#include <iostream>
#include <string>


class SomeClass
{
public:
      template< typename type >
      operator type() 
      {
          return type();
      }
};


int main()
{
    
    std::cout << "Hello, world!\n";
    
    SomeClass sc;
    std::string str = sc;
    
    return 0;   
}

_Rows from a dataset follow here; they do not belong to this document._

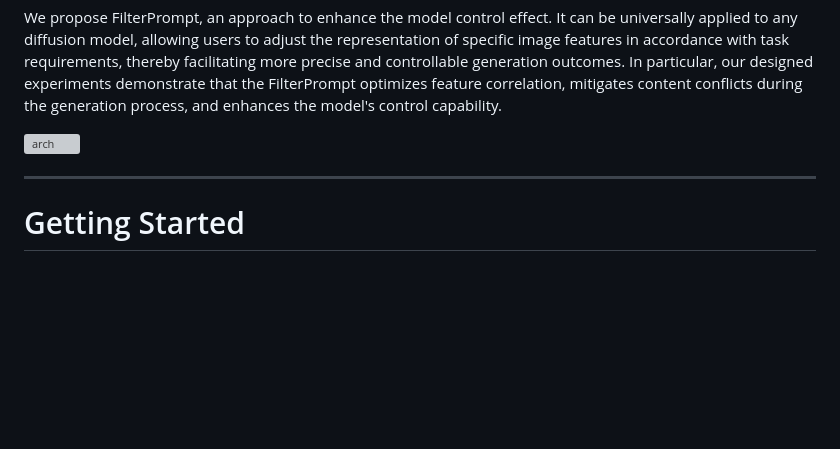
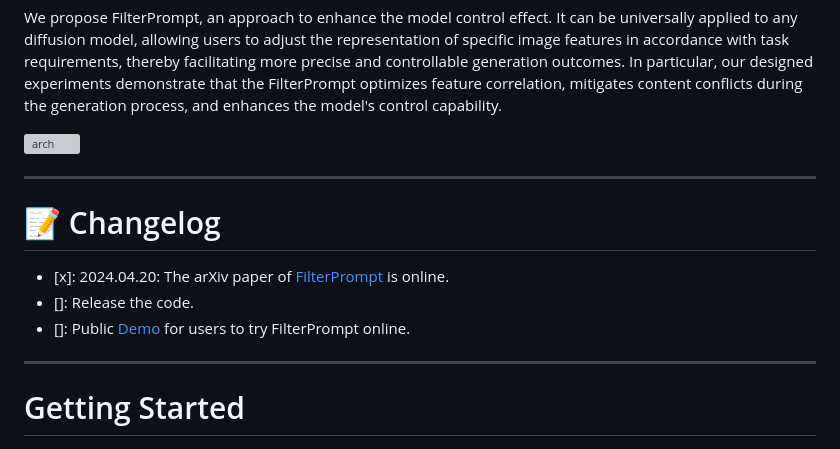
Before and after one commit to Meaoxixi/FilterPrompt, a Markdown page: README.md, the part around the change. GitHub-like rendering; blank space fills up the shorter version; grey boxes are pictures that could not be loaded.

Commit message:
add demo-link

```diff
--- a/README.md
+++ b/README.md
@@ -7,6 +7,12 @@
 We propose FilterPrompt, an approach to enhance the model control effect. It can be universally applied to any diffusion model, allowing users to adjust the representation of specific image features in accordance with task requirements, thereby facilitating more precise and controllable generation outcomes. In particular, our designed experiments demonstrate that the FilterPrompt optimizes feature correlation, mitigates content conflicts during the generation process, and enhances the model's control capability.
 
 ![arch](https://raw.githubusercontent.com/Meaoxixi/FilterPrompt/gh-pages/resources/method_diagram.png)
+
+---
+# 📝 Changelog
+- [x]: 2024.04.20: The arXiv paper of [FilterPrompt](https://arxiv.org/abs/2404.13263) is online.
+- []: Release the code.
+- []: Public [Demo](https://huggingface.co/spaces/Meaowangxi/FilterPrompt-demo) for users to try FilterPrompt online.
 
 ---
 # Getting Started
```
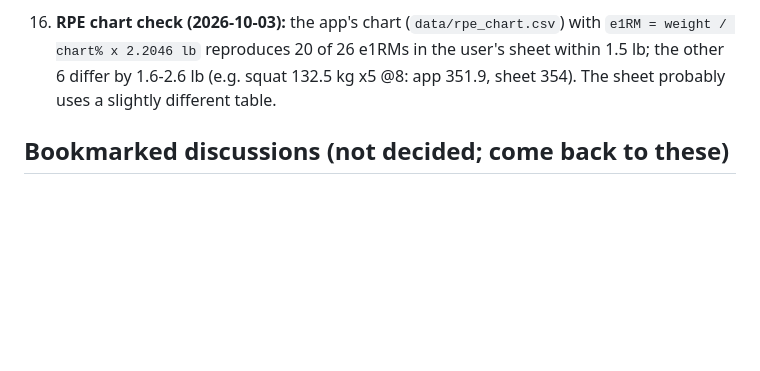
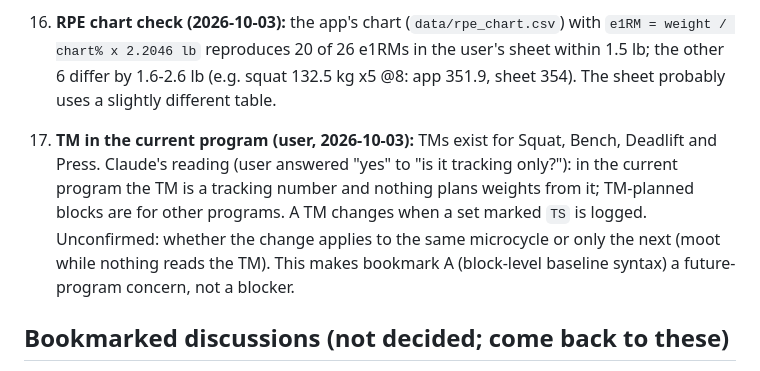
Before and after one commit to bross84/531BBB-AR, a Markdown page: docs/notation-spec.md, the part around the change. GitHub-like rendering; blank space fills up the shorter version.

Commit message:
docs: record TM tracking-only and TS-update answers in notation spec

```diff
--- a/docs/notation-spec.md
+++ b/docs/notation-spec.md
@@ -174,6 +174,8 @@ Squat - 1@8 / 3x5@-10% e1RM [e1rm=rpe]
 15. **Round 3 answers (user, 2026-10-03):** quick-entry log shorthand wanted, but after the session engine (bookmark C). Dates stay out of the program text; the UI should instead show "last done" dates from the logged_at timestamp on each logged set (not shown anywhere today). Day labels (`1.3.4: Label`) stay optional and low priority. Cross-day references: not needed now, maybe in future, deferred. Project rename: at the end of step 4.
 16. **RPE chart check (2026-10-03):** the app's chart (`data/rpe_chart.csv`) with `e1RM = weight / chart% x 2.2046 lb` reproduces 20 of 26 e1RMs in the user's sheet within 1.5 lb; the other 6 differ by 1.6-2.6 lb (e.g. squat 132.5 kg x5 @8: app 351.9, sheet 354). The sheet probably uses a slightly different table.
 
+17. **TM in the current program (user, 2026-10-03):** TMs exist for Squat, Bench, Deadlift and Press. Claude's reading (user answered "yes" to "is it tracking only?"): in the current program the TM is a tracking number and nothing plans weights from it; TM-planned blocks are for other programs. A TM changes when a set marked `TS` is logged. Unconfirmed: whether the change applies to the same microcycle or only the next (moot while nothing reads the TM). This makes bookmark A (block-level baseline syntax) a future-program concern, not a blocker.
+
 ## Bookmarked discussions (not decided; come back to these)
 
 - **A. TM / block-level baseline.** How to say "this whole block plans from the TM". Candidate: a block line `1 [base=TM90]` with slot tags overriding. Also unresolved: where the percentage lives (tag vs block), whether the TM is a snapshot frozen at the `TS` set or recomputed live, and whether a TM change applies from the next microcycle only.
```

This code is correct, compiled on gcc, vc 2010 but when i tried to build it on 2012 i get this error:

 

1>e:\test\operatortest\operatortest.cpp(22): error C2440: 'initializing' : cannot convert from 'SomeClass' to 'std::basic_string<_Elem,_Traits,_Alloc>'
1>          with
1>          [
1>              _Elem=char,
1>              _Traits=std::char_traits<char>,
1>              _Alloc=std::allocator<char>
1>          ]
1>          No constructor could take the source type, or constructor overload resolution was ambiguous
 
I missed something? Is there is some change in standart ? Or it just bug in compiler?
Edited by Kostikov Stas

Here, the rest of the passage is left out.